The Central of Georgia Railway traced its history back to 1833, so this 125th Anniversary brochure must date from 1958 or 1959. Although many larger railroads, including the Atlantic Coast Line, Seaboard Air Line, and Southern, crossed through Georgia, the Central of Georgia had more miles of tracks in the state than any other railroad.
The center of the brochure featured the above photo of the railroad’s two streamlined trains: the Nancy Hanks II (the railway had previously operated a train called Nancy Hanks in the 1890s) and Man o’ War. It may seem strange that a Georgia railroad would name a train for Abraham Lincoln’s mother, but in fact the train was named for a champion trotting horse from Kentucky, which in turn had been named for Lincoln’s mother.
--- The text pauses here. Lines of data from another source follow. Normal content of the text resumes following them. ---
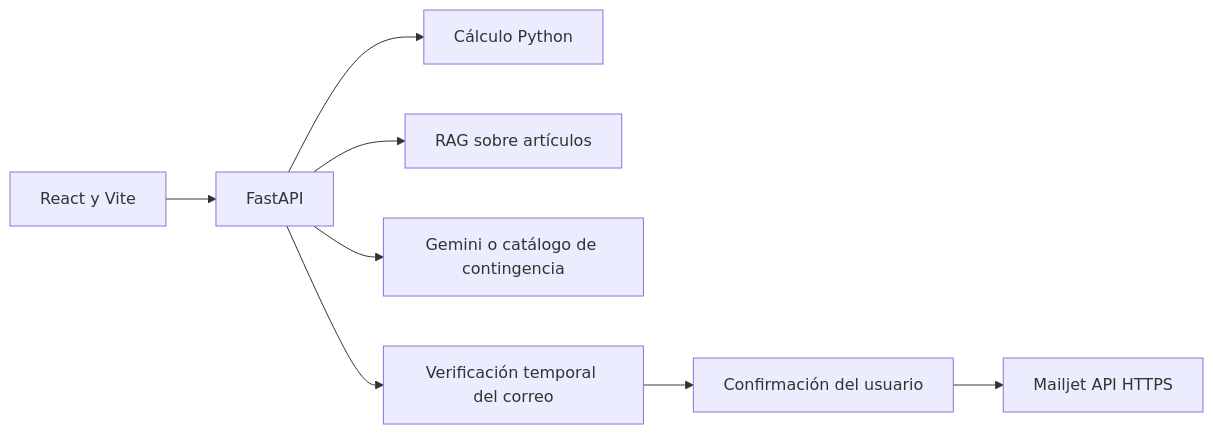
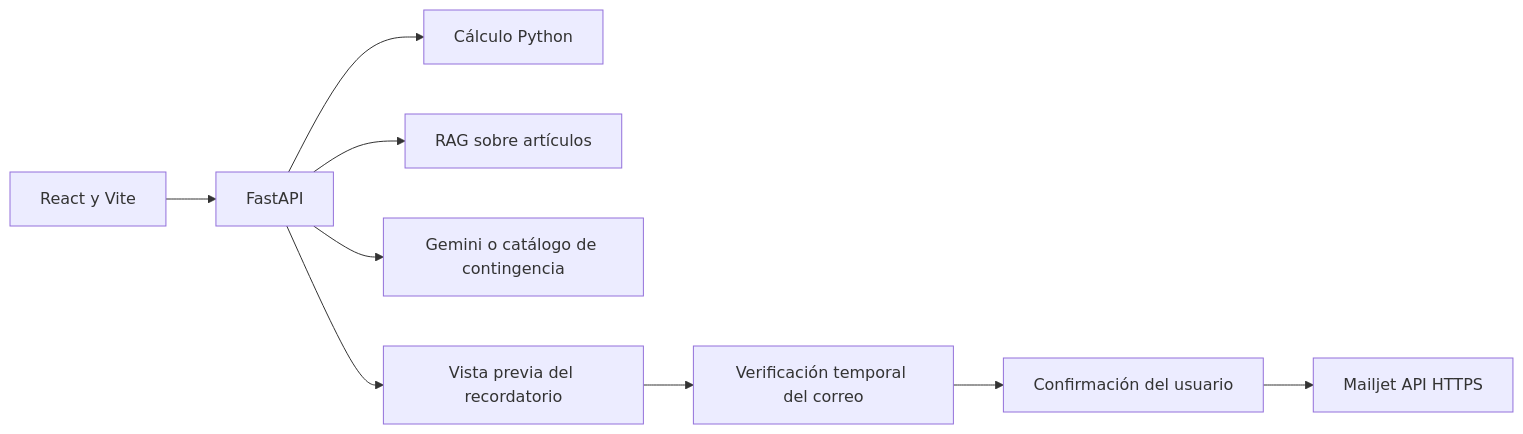
One commit to CristhianPinos/CalendarioTributarioRIMPE changed the diagram in README.md. Above: the diagram before and after it, drawn with Mermaid. The commit also changed other lines of this file and 11 other files, not shown here.

Commit message:
feat: revisar explicacion antes del recordatorio verificado

````diff
--- a/README.md
+++ b/README.md
@@ -13,10 +13,11 @@
 ```mermaid
 flowchart LR
   UI[React y Vite] --> API[FastAPI]
   API --> CALC[Cálculo Python]
   API --> RAG[RAG sobre artículos]
   API --> GEM[Gemini o catálogo de contingencia]
-  API --> OTP[Verificación temporal del correo]
+  API --> PRE[Vista previa del recordatorio]
+  PRE --> OTP[Verificación temporal del correo]
   OTP --> HITL[Confirmación del usuario]
   HITL --> Mailjet[Mailjet API HTTPS]
 ```
````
The Nancy, as locals called it, made one round trip a day over the 294 miles between Atlanta and Savannah, while the Man o’ War–which was obviously also named for a champion race horse–made two round trips per day over the 117 miles between Atlanta and Columbus, Georgia. The first 6 or 7 miles out of Atlanta were on the same tracks, which is undoubtedly where the above photo was taken. A few years after this brochure was issued, Central of Georgia acquired a former Wabash dome car and added it to the Nancy.
The Man o’ War consisted of just four Budd-built cars: two coaches, a baggage-coach, and a tavern-observation car, for a total of 152 revenue seats and 56 non-revenue seats, all pulled by a General Motors E-7 locomotive. The Nancy Hanks was built by American Car & Foundry and included the same four cars plus one more coach, for 216 revenue and 54 non-revenue seats. During its first couple of years of operation, the Nancy carried an average of 243 passengers per trip, indicating that the railroad added coaches on weekends and other special occasions.
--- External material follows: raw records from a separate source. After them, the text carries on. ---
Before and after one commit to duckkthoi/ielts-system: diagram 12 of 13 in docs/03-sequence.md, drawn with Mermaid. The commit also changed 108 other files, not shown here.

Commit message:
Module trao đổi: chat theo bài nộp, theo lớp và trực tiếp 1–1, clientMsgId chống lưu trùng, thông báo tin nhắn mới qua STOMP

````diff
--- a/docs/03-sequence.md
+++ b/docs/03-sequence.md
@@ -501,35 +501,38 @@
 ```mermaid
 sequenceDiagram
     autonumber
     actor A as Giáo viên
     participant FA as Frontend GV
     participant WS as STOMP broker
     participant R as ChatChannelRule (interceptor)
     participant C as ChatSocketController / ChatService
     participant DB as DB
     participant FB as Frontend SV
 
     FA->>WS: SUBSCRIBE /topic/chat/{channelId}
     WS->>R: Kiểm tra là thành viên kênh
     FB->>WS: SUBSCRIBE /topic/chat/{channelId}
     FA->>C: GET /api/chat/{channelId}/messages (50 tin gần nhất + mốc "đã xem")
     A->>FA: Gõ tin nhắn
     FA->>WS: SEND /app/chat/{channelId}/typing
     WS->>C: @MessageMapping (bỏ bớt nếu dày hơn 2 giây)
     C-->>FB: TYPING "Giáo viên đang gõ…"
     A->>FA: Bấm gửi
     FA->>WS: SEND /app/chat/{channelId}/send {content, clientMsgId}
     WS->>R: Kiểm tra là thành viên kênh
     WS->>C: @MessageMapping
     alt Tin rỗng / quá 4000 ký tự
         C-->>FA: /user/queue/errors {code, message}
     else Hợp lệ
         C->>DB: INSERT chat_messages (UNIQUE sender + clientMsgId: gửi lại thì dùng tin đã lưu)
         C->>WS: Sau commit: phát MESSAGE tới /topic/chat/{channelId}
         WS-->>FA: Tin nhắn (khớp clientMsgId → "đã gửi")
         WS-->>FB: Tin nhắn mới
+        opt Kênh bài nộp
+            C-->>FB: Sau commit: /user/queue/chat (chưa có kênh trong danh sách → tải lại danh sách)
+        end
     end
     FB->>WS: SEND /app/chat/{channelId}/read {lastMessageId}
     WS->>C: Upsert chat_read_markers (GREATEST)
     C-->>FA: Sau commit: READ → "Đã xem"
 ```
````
In compliance with Jim Crow laws, the Central of Georgia segregated the coaches with blacks confined to the baggage-coach of the Man o’ War and the baggage-coach and part of the first full coach of the Nancy Hanks. Blacks weren’t even allowed to patronize the diner-lounges. Most railroads did not appreciate the extra costs these laws imposed on them, but the Central of Georgia initially refused to desegregate even after Congress passed laws against such segregation, saying federal laws didn’t apply to its passenger trains because they didn’t cross state lines.
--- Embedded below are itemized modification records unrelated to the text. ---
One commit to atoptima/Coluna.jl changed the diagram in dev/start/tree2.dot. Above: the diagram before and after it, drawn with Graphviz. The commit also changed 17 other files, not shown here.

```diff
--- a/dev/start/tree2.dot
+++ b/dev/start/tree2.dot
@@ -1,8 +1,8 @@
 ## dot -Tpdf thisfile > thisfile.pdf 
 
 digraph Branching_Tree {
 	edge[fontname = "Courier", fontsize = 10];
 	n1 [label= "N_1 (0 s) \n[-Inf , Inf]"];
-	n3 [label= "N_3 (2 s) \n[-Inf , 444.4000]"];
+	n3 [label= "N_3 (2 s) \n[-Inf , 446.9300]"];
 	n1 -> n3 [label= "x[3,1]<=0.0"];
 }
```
Most of this brochure isn’t about the passenger trains but focuses on the history of the railway, including four photos of steam locomotives. The name of the brochure is “the Right Way,” a tribute to the fact that the railway had managed to survive 125 years. In fact, it had gone bankrupt twice during that time, and had been acquired by two other railroads at various times in its history. In 1963, the Southern Railway bought it and today it is apart of the Norfolk Southern.